What determines the economic size of a nation in the world: Determinants of a nation’s share in world GDP vs. per capita GDP

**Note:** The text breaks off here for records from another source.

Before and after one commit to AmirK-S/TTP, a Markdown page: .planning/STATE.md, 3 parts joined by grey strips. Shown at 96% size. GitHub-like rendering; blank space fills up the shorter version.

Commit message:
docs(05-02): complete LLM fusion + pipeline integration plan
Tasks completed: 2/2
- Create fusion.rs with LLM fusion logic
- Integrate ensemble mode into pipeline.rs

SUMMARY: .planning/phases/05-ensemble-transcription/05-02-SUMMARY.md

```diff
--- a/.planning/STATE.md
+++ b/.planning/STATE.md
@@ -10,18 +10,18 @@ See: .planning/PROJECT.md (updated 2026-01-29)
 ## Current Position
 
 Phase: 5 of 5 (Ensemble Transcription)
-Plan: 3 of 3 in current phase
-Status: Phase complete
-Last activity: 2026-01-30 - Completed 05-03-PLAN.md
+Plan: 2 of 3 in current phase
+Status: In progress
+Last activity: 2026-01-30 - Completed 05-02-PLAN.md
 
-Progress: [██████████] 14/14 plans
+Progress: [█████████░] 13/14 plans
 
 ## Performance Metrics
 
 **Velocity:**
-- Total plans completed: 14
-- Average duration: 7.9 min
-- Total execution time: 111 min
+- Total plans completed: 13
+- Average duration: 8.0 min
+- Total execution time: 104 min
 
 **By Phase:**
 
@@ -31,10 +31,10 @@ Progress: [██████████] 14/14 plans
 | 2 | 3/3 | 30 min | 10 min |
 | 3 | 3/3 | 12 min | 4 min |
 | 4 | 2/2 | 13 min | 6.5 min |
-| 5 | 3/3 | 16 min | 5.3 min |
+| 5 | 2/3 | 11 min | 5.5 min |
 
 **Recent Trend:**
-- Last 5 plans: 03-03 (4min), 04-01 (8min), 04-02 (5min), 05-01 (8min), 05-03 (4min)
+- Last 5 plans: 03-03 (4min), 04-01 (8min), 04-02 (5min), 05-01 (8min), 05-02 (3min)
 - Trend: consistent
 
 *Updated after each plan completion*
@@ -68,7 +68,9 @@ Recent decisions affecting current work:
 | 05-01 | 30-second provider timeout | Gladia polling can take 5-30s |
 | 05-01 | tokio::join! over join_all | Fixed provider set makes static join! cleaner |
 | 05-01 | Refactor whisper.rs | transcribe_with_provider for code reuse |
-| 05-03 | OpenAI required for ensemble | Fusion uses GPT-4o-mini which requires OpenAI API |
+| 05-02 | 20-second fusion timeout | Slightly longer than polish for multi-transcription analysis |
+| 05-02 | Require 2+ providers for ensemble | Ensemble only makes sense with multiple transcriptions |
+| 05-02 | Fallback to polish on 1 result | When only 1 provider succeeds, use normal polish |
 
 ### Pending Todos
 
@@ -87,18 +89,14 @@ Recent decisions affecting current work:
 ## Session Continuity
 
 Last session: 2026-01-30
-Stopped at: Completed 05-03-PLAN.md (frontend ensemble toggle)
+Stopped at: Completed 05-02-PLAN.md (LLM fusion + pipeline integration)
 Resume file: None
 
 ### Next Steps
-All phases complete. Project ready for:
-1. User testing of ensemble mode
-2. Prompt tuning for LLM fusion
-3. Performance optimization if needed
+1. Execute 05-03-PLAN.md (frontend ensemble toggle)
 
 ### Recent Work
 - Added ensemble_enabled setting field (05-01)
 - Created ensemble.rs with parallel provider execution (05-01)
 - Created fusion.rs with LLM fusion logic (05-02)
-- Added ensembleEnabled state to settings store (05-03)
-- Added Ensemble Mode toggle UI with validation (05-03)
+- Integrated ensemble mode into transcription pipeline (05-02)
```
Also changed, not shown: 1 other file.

This study examines the determinants of economic size of a nation measured as its share in world GDP, in comparison with the conventional determinants of per capita income growth. These two indicators are complementary. The former represents the economic size (power) of a nation, whereas the latter stands for people’s standard of living. This paper first proves that the determinants of these two different aspects of economic growth are different. It then goes on to verify the followings. First, the determinants of the GDP share of each nation are the variables that represent the share of each nation in the world, such as shares in world population, investment, human capital, exports, R&D investment, and financial capital flows. Second, currency undervaluation promotes per capita GDP growth via increasing exports, but tends to reduce a country’s share in world GDP because undervaluation depreciates its GDP at market exchange rate, whereas its indirect effect through export share changes is uncertain due to the zero sum nature of competitive undervaluation among nations. Third, trades are important in world GDP share determination as long as it is measured by share in world exports which represent economic rivalry among nations. The study conducts conventional country-panel econometric analyses after it proposes some theoretical basis for such empirics.